*** Begin section ***

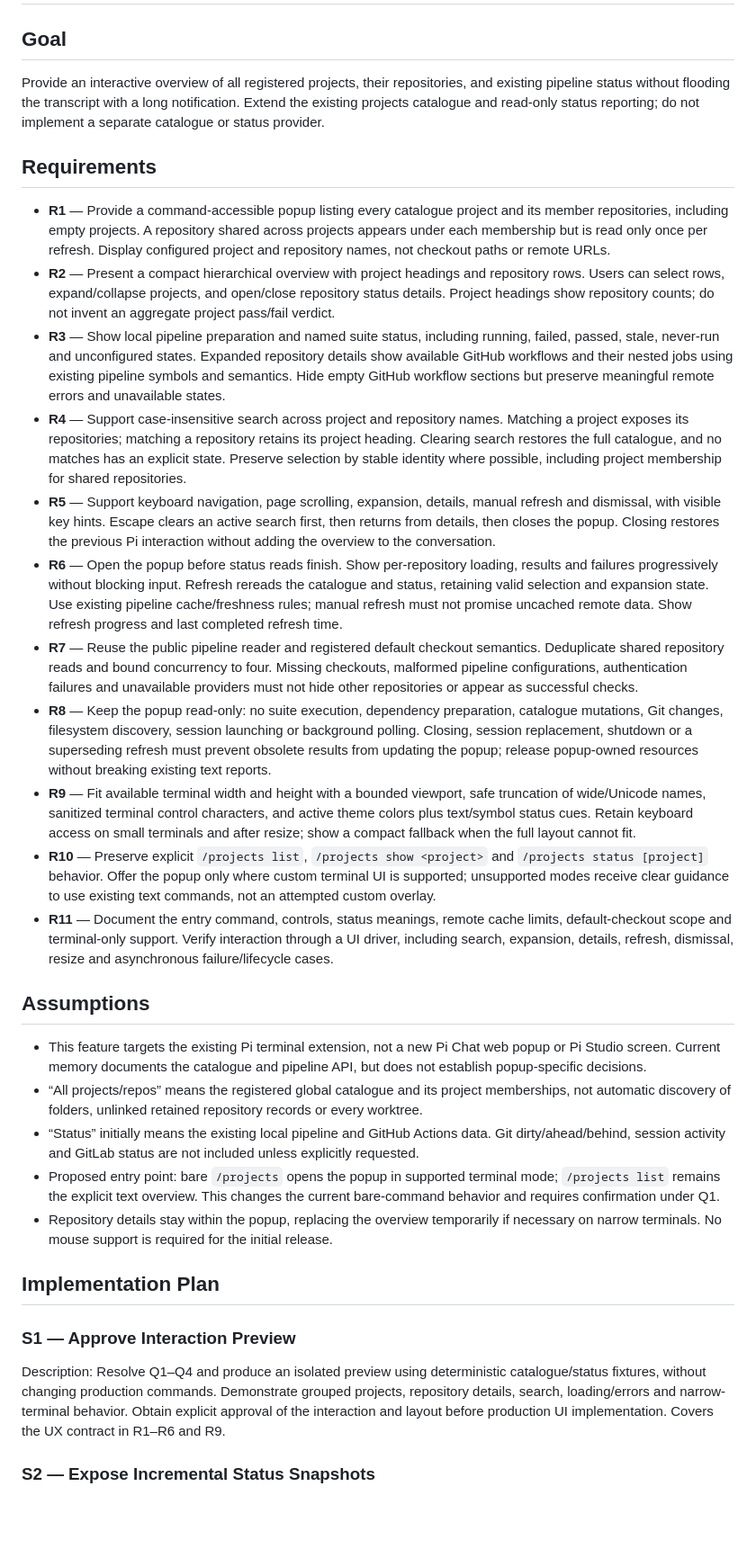
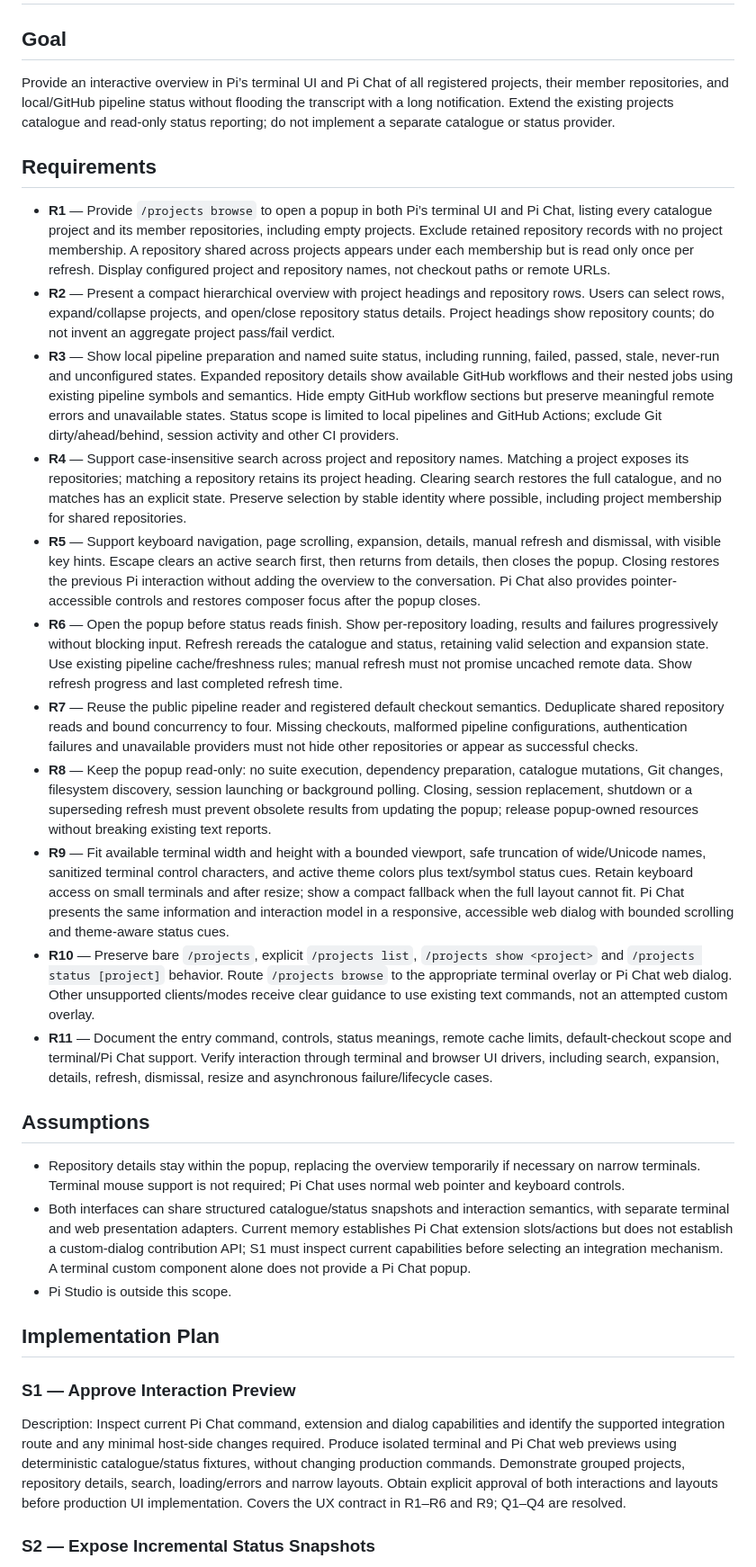
Before and after one commit to ManuelSelch/pi-extensions, a Markdown page: docs/projects-status/REQUIREMENTS.md, the part around one of its changes. Shown at 90% size. Rendered like a GitHub page; blank space fills up the shorter version.

Commit message:
docs(projects): confirm browse scope and Pi Chat support

```diff
--- a/docs/projects-status/REQUIREMENTS.md
+++ b/docs/projects-status/REQUIREMENTS.md
@@ -1,31 +1,29 @@
 # Interactive Projects Status Popup — Requirements
 
 ## Goal
-Provide an interactive overview of all registered projects, their repositories, and existing pipeline status without flooding the transcript with a long notification. Extend the existing projects catalogue and read-only status reporting; do not implement a separate catalogue or status provider.
+Provide an interactive overview in Pi’s terminal UI and Pi Chat of all registered projects, their member repositories, and local/GitHub pipeline status without flooding the transcript with a long notification. Extend the existing projects catalogue and read-only status reporting; do not implement a separate catalogue or status provider.
 
 ## Requirements
-- **R1** — Provide a command-accessible popup listing every catalogue project and its member repositories, including empty projects. A repository shared across projects appears under each membership but is read only once per refresh. Display configured project and repository names, not checkout paths or remote URLs.
+- **R1** — Provide `/projects browse` to open a popup in both Pi’s terminal UI and Pi Chat, listing every catalogue project and its member repositories, including empty projects. Exclude retained repository records with no project membership. A repository shared across projects appears under each membership but is read only once per refresh. Display configured project and repository names, not checkout paths or remote URLs.
 - **R2** — Present a compact hierarchical overview with project headings and repository rows. Users can select rows, expand/collapse projects, and open/close repository status details. Project headings show repository counts; do not invent an aggregate project pass/fail verdict.
-- **R3** — Show local pipeline preparation and named suite status, including running, failed, passed, stale, never-run and unconfigured states. Expanded repository details show available GitHub workflows and their nested jobs using existing pipeline symbols and semantics. Hide empty GitHub workflow sections but preserve meaningful remote errors and unavailable states.
+- **R3** — Show local pipeline preparation and named suite status, including running, failed, passed, stale, never-run and unconfigured states. Expanded repository details show available GitHub workflows and their nested jobs using existing pipeline symbols and semantics. Hide empty GitHub workflow sections but preserve meaningful remote errors and unavailable states. Status scope is limited to local pipelines and GitHub Actions; exclude Git dirty/ahead/behind, session activity and other CI providers.
 - **R4** — Support case-insensitive search across project and repository names. Matching a project exposes its repositories; matching a repository retains its project heading. Clearing search restores the full catalogue, and no matches has an explicit state. Preserve selection by stable identity where possible, including project membership for shared repositories.
-- **R5** — Support keyboard navigation, page scrolling, expansion, details, manual refresh and dismissal, with visible key hints. Escape clears an active search first, then returns from details, then closes the popup. Closing restores the previous Pi interaction without adding the overview to the conversation.
+- **R5** — Support keyboard navigation, page scrolling, expansion, details, manual refresh and dismissal, with visible key hints. Escape clears an active search first, then returns from details, then closes the popup. Closing restores the previous Pi interaction without adding the overview to the conversation. Pi Chat also provides pointer-accessible controls and restores composer focus after the popup closes.
 - **R6** — Open the popup before status reads finish. Show per-repository loading, results and failures progressively without blocking input. Refresh rereads the catalogue and status, retaining valid selection and expansion state. Use existing pipeline cache/freshness rules; manual refresh must not promise uncached remote data. Show refresh progress and last completed refresh time.
 - **R7** — Reuse the public pipeline reader and registered default checkout semantics. Deduplicate shared repository reads and bound concurrency to four. Missing checkouts, malformed pipeline configurations, authentication failures and unavailable providers must not hide other repositories or appear as successful checks.
 - **R8** — Keep the popup read-only: no suite execution, dependency preparation, catalogue mutations, Git changes, filesystem discovery, session launching or background polling. Closing, session replacement, shutdown or a superseding refresh must prevent obsolete results from updating the popup; release popup-owned resources without breaking existing text reports.
-- **R9** — Fit available terminal width and height with a bounded viewport, safe truncation of wide/Unicode names, sanitized terminal control characters, and active theme colors plus text/symbol status cues. Retain keyboard access on small terminals and after resize; show a compact fallback when the full layout cannot fit.
-- **R10** — Preserve explicit `/projects list`, `/projects show <project>` and `/projects status [project]` behavior. Offer the popup only where custom terminal UI is supported; unsupported modes receive clear guidance to use existing text commands, not an attempted custom overlay.
-- **R11** — Document the entry command, controls, status meanings, remote cache limits, default-checkout scope and terminal-only support. Verify interaction through a UI driver, including search, expansion, details, refresh, dismissal, resize and asynchronous failure/lifecycle cases.
+- **R9** — Fit available terminal width and height with a bounded viewport, safe truncation of wide/Unicode names, sanitized terminal control characters, and active theme colors plus text/symbol status cues. Retain keyboard access on small terminals and after resize; show a compact fallback when the full layout cannot fit. Pi Chat presents the same information and interaction model in a responsive, accessible web dialog with bounded scrolling and theme-aware status cues.
+- **R10** — Preserve bare `/projects`, explicit `/projects list`, `/projects show <project>` and `/projects status [project]` behavior. Route `/projects browse` to the appropriate terminal overlay or Pi Chat web dialog. Other unsupported clients/modes receive clear guidance to use existing text commands, not an attempted custom overlay.
+- **R11** — Document the entry command, controls, status meanings, remote cache limits, default-checkout scope and terminal/Pi Chat support. Verify interaction through terminal and browser UI drivers, including search, expansion, details, refresh, dismissal, resize and asynchronous failure/lifecycle cases.
 
 ## Assumptions
-- This feature targets the existing Pi terminal extension, not a new Pi Chat web popup or Pi Studio screen. Current memory documents the catalogue and pipeline API, but does not establish popup-specific decisions.
-- “All projects/repos” means the registered global catalogue and its project memberships, not automatic discovery of folders, unlinked retained repository records or every worktree.
-- “Status” initially means the existing local pipeline and GitHub Actions data. Git dirty/ahead/behind, session activity and GitLab status are not included unless explicitly requested.
-- Proposed entry point: bare `/projects` opens the popup in supported terminal mode; `/projects list` remains the explicit text overview. This changes the current bare-command behavior and requires confirmation under Q1.
-- Repository details stay within the popup, replacing the overview temporarily if necessary on narrow terminals. No mouse support is required for the initial release.
+- Repository details stay within the popup, replacing the overview temporarily if necessary on narrow terminals. Terminal mouse support is not required; Pi Chat uses normal web pointer and keyboard controls.
+- Both interfaces can share structured catalogue/status snapshots and interaction semantics, with separate terminal and web presentation adapters. Current memory establishes Pi Chat extension slots/actions but does not establish a custom-dialog contribution API; S1 must inspect current capabilities before selecting an integration mechanism. A terminal custom component alone does not provide a Pi Chat popup.
+- Pi Studio is outside this scope.
 
 ## Implementation Plan
 ### S1 — Approve Interaction Preview
-Description: Resolve Q1–Q4 and produce an isolated preview using deterministic catalogue/status fixtures, without changing production commands. Demonstrate grouped projects, repository details, search, loading/errors and narrow-terminal behavior. Obtain explicit approval of the interaction and layout before production UI implementation. Covers the UX contract in R1–R6 and R9.
+Description: Inspect current Pi Chat command, extension and dialog capabilities and identify the supported integration route and any minimal host-side changes required. Produce isolated terminal and Pi Chat web previews using deterministic catalogue/status fixtures, without changing production commands. Demonstrate grouped projects, repository details, search, loading/errors and narrow layouts. Obtain explicit approval of both interactions and layouts before production UI implementation. Covers the UX contract in R1–R6 and R9; Q1–Q4 are resolved.
 
 ### S2 — Expose Incremental Status Snapshots
 Description: Refactor the existing status coordinator to expose structured per-repository loading/results/errors while preserving its text report API. Reuse the pipeline adapter, bound reads to four, deduplicate memberships and guard refresh generations and lifecycle cleanup. Verify incremental completion, per-repository failures, refresh races and unchanged text reports with deterministic readers. Implements R6–R8; independent of the final visual layout.
```
Also changed, not shown: other parts of docs/projects-status/REQUIREMENTS.md (+10 -7 lines).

*** End section ***

• WHAT YOU HAVE TO DO
Please reproduce the listing exactly, leaving out any pictures.

• YOUR RESPONSE
Before and after one commit to ManuelSelch/pi-extensions, a Markdown page: docs/projects-status/REQUIREMENTS.md, the part around one of its changes. Shown at 90% size. Rendered like a GitHub page; blank space fills up the shorter version.

Commit message:
docs(projects): confirm browse scope and Pi Chat support

```diff
--- a/docs/projects-status/REQUIREMENTS.md
+++ b/docs/projects-status/REQUIREMENTS.md
@@ -1,31 +1,29 @@
 # Interactive Projects Status Popup — Requirements
 
 ## Goal
-Provide an interactive overview of all registered projects, their repositories, and existing pipeline status without flooding the transcript with a long notification. Extend the existing projects catalogue and read-only status reporting; do not implement a separate catalogue or status provider.
+Provide an interactive overview in Pi’s terminal UI and Pi Chat of all registered projects, their member repositories, and local/GitHub pipeline status without flooding the transcript with a long notification. Extend the existing projects catalogue and read-only status reporting; do not implement a separate catalogue or status provider.
 
 ## Requirements
-- **R1** — Provide a command-accessible popup listing every catalogue project and its member repositories, including empty projects. A repository shared across projects appears under each membership but is read only once per refresh. Display configured project and repository names, not checkout paths or remote URLs.
+- **R1** — Provide `/projects browse` to open a popup in both Pi’s terminal UI and Pi Chat, listing every catalogue project and its member repositories, including empty projects. Exclude retained repository records with no project membership. A repository shared across projects appears under each membership but is read only once per refresh. Display configured project and repository names, not checkout paths or remote URLs.
 - **R2** — Present a compact hierarchical overview with project headings and repository rows. Users can select rows, expand/collapse projects, and open/close repository status details. Project headings show repository counts; do not invent an aggregate project pass/fail verdict.
-- **R3** — Show local pipeline preparation and named suite status, including running, failed, passed, stale, never-run and unconfigured states. Expanded repository details show available GitHub workflows and their nested jobs using existing pipeline symbols and semantics. Hide empty GitHub workflow sections but preserve meaningful remote errors and unavailable states.
+- **R3** — Show local pipeline preparation and named suite status, including running, failed, passed, stale, never-run and unconfigured states. Expanded repository details show available GitHub workflows and their nested jobs using existing pipeline symbols and semantics. Hide empty GitHub workflow sections but preserve meaningful remote errors and unavailable states. Status scope is limited to local pipelines and GitHub Actions; exclude Git dirty/ahead/behind, session activity and other CI providers.
 - **R4** — Support case-insensitive search across project and repository names. Matching a project exposes its repositories; matching a repository retains its project heading. Clearing search restores the full catalogue, and no matches has an explicit state. Preserve selection by stable identity where possible, including project membership for shared repositories.
-- **R5** — Support keyboard navigation, page scrolling, expansion, details, manual refresh and dismissal, with visible key hints. Escape clears an active search first, then returns from details, then closes the popup. Closing restores the previous Pi interaction without adding the overview to the conversation.
+- **R5** — Support keyboard navigation, page scrolling, expansion, details, manual refresh and dismissal, with visible key hints. Escape clears an active search first, then returns from details, then closes the popup. Closing restores the previous Pi interaction without adding the overview to the conversation. Pi Chat also provides pointer-accessible controls and restores composer focus after the popup closes.
 - **R6** — Open the popup before status reads finish. Show per-repository loading, results and failures progressively without blocking input. Refresh rereads the catalogue and status, retaining valid selection and expansion state. Use existing pipeline cache/freshness rules; manual refresh must not promise uncached remote data. Show refresh progress and last completed refresh time.
 - **R7** — Reuse the public pipeline reader and registered default checkout semantics. Deduplicate shared repository reads and bound concurrency to four. Missing checkouts, malformed pipeline configurations, authentication failures and unavailable providers must not hide other repositories or appear as successful checks.
 - **R8** — Keep the popup read-only: no suite execution, dependency preparation, catalogue mutations, Git changes, filesystem discovery, session launching or background polling. Closing, session replacement, shutdown or a superseding refresh must prevent obsolete results from updating the popup; release popup-owned resources without breaking existing text reports.
-- **R9** — Fit available terminal width and height with a bounded viewport, safe truncation of wide/Unicode names, sanitized terminal control characters, and active theme colors plus text/symbol status cues. Retain keyboard access on small terminals and after resize; show a compact fallback when the full layout cannot fit.
-- **R10** — Preserve explicit `/projects list`, `/projects show <project>` and `/projects status [project]` behavior. Offer the popup only where custom terminal UI is supported; unsupported modes receive clear guidance to use existing text commands, not an attempted custom overlay.
-- **R11** — Document the entry command, controls, status meanings, remote cache limits, default-checkout scope and terminal-only support. Verify interaction through a UI driver, including search, expansion, details, refresh, dismissal, resize and asynchronous failure/lifecycle cases.
+- **R9** — Fit available terminal width and height with a bounded viewport, safe truncation of wide/Unicode names, sanitized terminal control characters, and active theme colors plus text/symbol status cues. Retain keyboard access on small terminals and after resize; show a compact fallback when the full layout cannot fit. Pi Chat presents the same information and interaction model in a responsive, accessible web dialog with bounded scrolling and theme-aware status cues.
+- **R10** — Preserve bare `/projects`, explicit `/projects list`, `/projects show <project>` and `/projects status [project]` behavior. Route `/projects browse` to the appropriate terminal overlay or Pi Chat web dialog. Other unsupported clients/modes receive clear guidance to use existing text commands, not an attempted custom overlay.
+- **R11** — Document the entry command, controls, status meanings, remote cache limits, default-checkout scope and terminal/Pi Chat support. Verify interaction through terminal and browser UI drivers, including search, expansion, details, refresh, dismissal, resize and asynchronous failure/lifecycle cases.
 
 ## Assumptions
-- This feature targets the existing Pi terminal extension, not a new Pi Chat web popup or Pi Studio screen. Current memory documents the catalogue and pipeline API, but does not establish popup-specific decisions.
-- “All projects/repos” means the registered global catalogue and its project memberships, not automatic discovery of folders, unlinked retained repository records or every worktree.
-- “Status” initially means the existing local pipeline and GitHub Actions data. Git dirty/ahead/behind, session activity and GitLab status are not included unless explicitly requested.
-- Proposed entry point: bare `/projects` opens the popup in supported terminal mode; `/projects list` remains the explicit text overview. This changes the current bare-command behavior and requires confirmation under Q1.
-- Repository details stay within the popup, replacing the overview temporarily if necessary on narrow terminals. No mouse support is required for the initial release.
+- Repository details stay within the popup, replacing the overview temporarily if necessary on narrow terminals. Terminal mouse support is not required; Pi Chat uses normal web pointer and keyboard controls.
+- Both interfaces can share structured catalogue/status snapshots and interaction semantics, with separate terminal and web presentation adapters. Current memory establishes Pi Chat extension slots/actions but does not establish a custom-dialog contribution API; S1 must inspect current capabilities before selecting an integration mechanism. A terminal custom component alone does not provide a Pi Chat popup.
+- Pi Studio is outside this scope.
 
 ## Implementation Plan
 ### S1 — Approve Interaction Preview
-Description: Resolve Q1–Q4 and produce an isolated preview using deterministic catalogue/status fixtures, without changing production commands. Demonstrate grouped projects, repository details, search, loading/errors and narrow-terminal behavior. Obtain explicit approval of the interaction and layout before production UI implementation. Covers the UX contract in R1–R6 and R9.
+Description: Inspect current Pi Chat command, extension and dialog capabilities and identify the supported integration route and any minimal host-side changes required. Produce isolated terminal and Pi Chat web previews using deterministic catalogue/status fixtures, without changing production commands. Demonstrate grouped projects, repository details, search, loading/errors and narrow layouts. Obtain explicit approval of both interactions and layouts before production UI implementation. Covers the UX contract in R1–R6 and R9; Q1–Q4 are resolved.
 
 ### S2 — Expose Incremental Status Snapshots
 Description: Refactor the existing status coordinator to expose structured per-repository loading/results/errors while preserving its text report API. Reuse the pipeline adapter, bound reads to four, deduplicate memberships and guard refresh generations and lifecycle cleanup. Verify incremental completion, per-repository failures, refresh races and unchanged text reports with deterministic readers. Implements R6–R8; independent of the final visual layout.
```
Also changed, not shown: other parts of docs/projects-status/REQUIREMENTS.md (+10 -7 lines).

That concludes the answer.